## Problem to solve:
Omit the images and output every line of the data below exactly.

## Provided information:

□ □ □ □

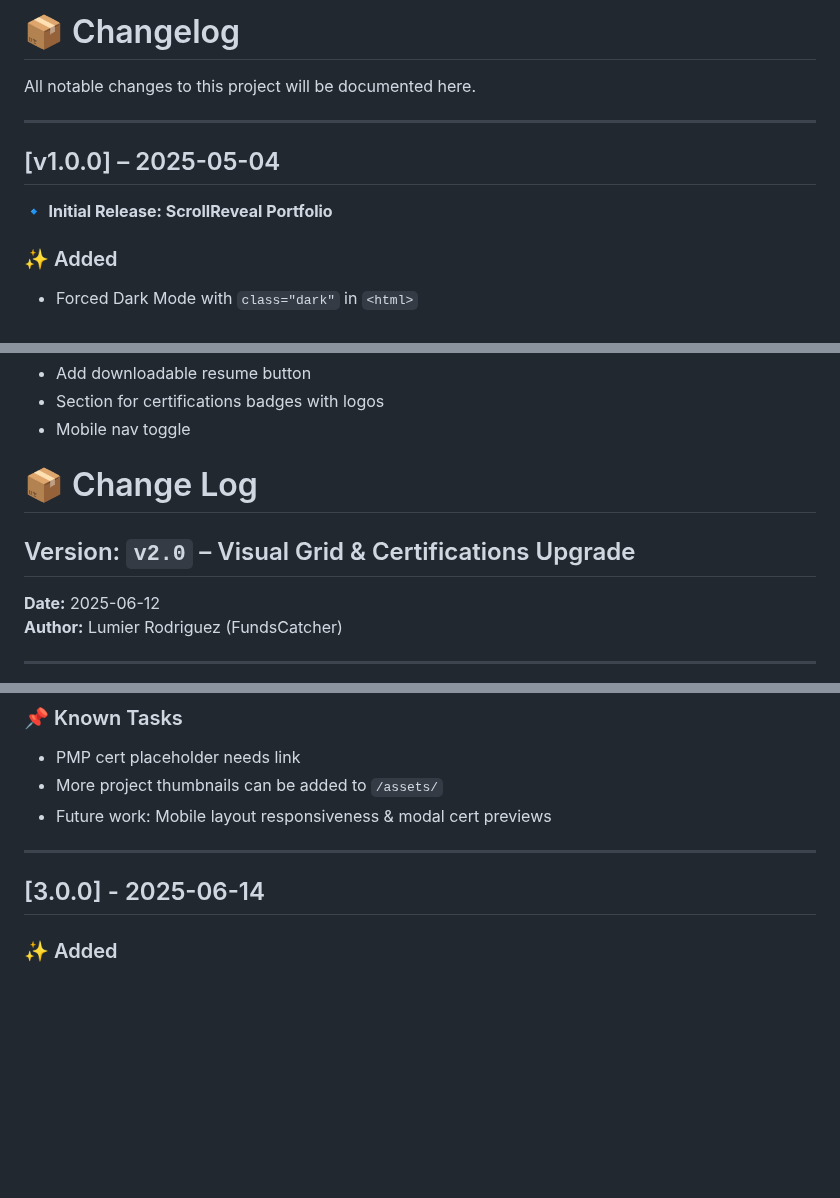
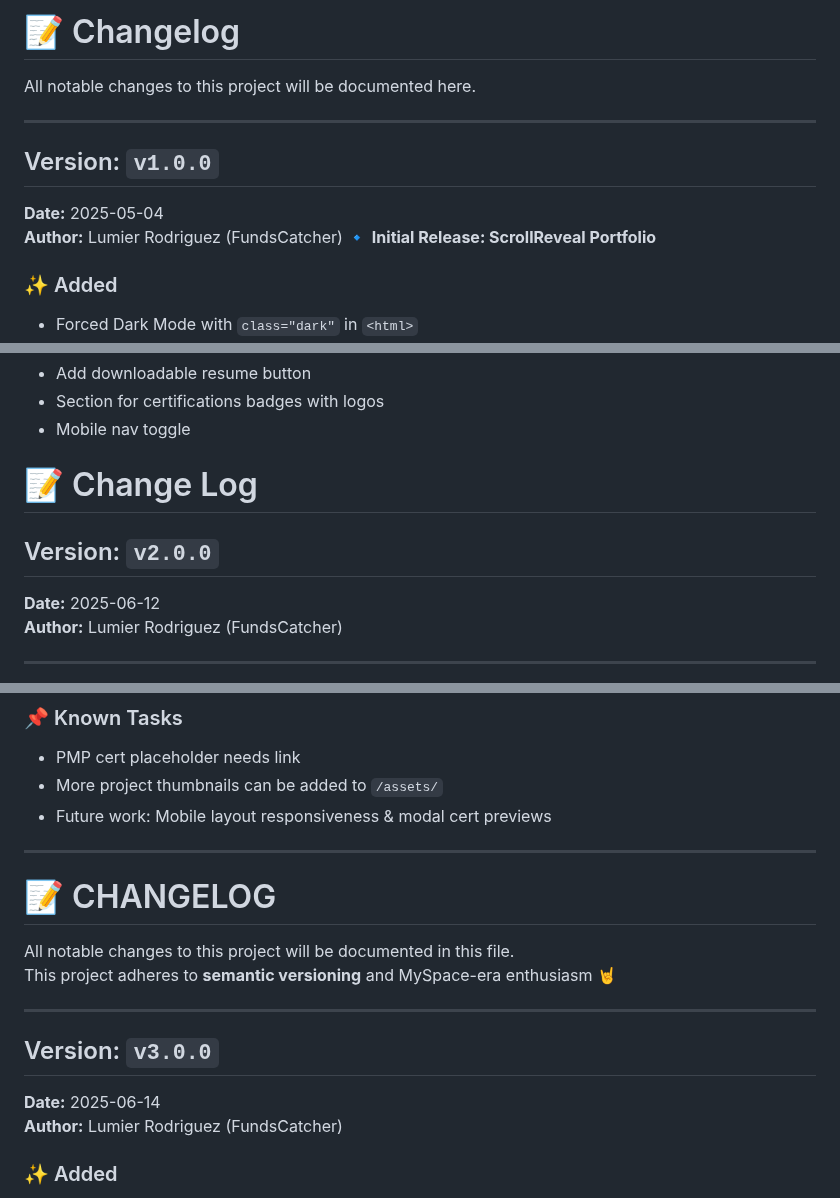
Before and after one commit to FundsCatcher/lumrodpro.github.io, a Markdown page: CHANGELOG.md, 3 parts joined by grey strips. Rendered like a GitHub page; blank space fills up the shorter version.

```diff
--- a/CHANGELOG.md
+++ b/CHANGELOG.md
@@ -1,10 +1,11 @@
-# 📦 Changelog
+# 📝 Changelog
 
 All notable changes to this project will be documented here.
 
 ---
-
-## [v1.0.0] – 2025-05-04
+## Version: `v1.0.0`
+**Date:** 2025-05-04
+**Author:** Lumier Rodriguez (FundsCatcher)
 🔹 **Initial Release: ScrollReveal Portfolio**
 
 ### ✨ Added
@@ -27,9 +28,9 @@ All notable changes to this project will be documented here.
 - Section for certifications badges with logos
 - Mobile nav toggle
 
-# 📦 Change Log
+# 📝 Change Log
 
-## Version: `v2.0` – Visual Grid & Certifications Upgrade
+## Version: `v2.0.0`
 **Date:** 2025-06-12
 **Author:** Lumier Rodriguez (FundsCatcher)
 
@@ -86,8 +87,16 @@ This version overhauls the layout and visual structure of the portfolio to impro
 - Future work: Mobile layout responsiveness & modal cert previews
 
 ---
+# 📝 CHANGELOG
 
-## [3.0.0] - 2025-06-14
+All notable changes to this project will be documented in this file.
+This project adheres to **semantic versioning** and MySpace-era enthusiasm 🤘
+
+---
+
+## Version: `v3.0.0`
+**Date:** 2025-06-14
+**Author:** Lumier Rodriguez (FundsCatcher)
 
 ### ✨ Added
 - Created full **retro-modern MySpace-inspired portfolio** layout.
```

□ □ □ □

## Solution to the problem:
Before and after one commit to FundsCatcher/lumrodpro.github.io, a Markdown page: CHANGELOG.md, 3 parts joined by grey strips. Rendered like a GitHub page; blank space fills up the shorter version.

```diff
--- a/CHANGELOG.md
+++ b/CHANGELOG.md
@@ -1,10 +1,11 @@
-# 📦 Changelog
+# 📝 Changelog
 
 All notable changes to this project will be documented here.
 
 ---
-
-## [v1.0.0] – 2025-05-04
+## Version: `v1.0.0`
+**Date:** 2025-05-04
+**Author:** Lumier Rodriguez (FundsCatcher)
 🔹 **Initial Release: ScrollReveal Portfolio**
 
 ### ✨ Added
@@ -27,9 +28,9 @@ All notable changes to this project will be documented here.
 - Section for certifications badges with logos
 - Mobile nav toggle
 
-# 📦 Change Log
+# 📝 Change Log
 
-## Version: `v2.0` – Visual Grid & Certifications Upgrade
+## Version: `v2.0.0`
 **Date:** 2025-06-12
 **Author:** Lumier Rodriguez (FundsCatcher)
 
@@ -86,8 +87,16 @@ This version overhauls the layout and visual structure of the portfolio to impro
 - Future work: Mobile layout responsiveness & modal cert previews
 
 ---
+# 📝 CHANGELOG
 
-## [3.0.0] - 2025-06-14
+All notable changes to this project will be documented in this file.
+This project adheres to **semantic versioning** and MySpace-era enthusiasm 🤘
+
+---
+
+## Version: `v3.0.0`
+**Date:** 2025-06-14
+**Author:** Lumier Rodriguez (FundsCatcher)
 
 ### ✨ Added
 - Created full **retro-modern MySpace-inspired portfolio** layout.
```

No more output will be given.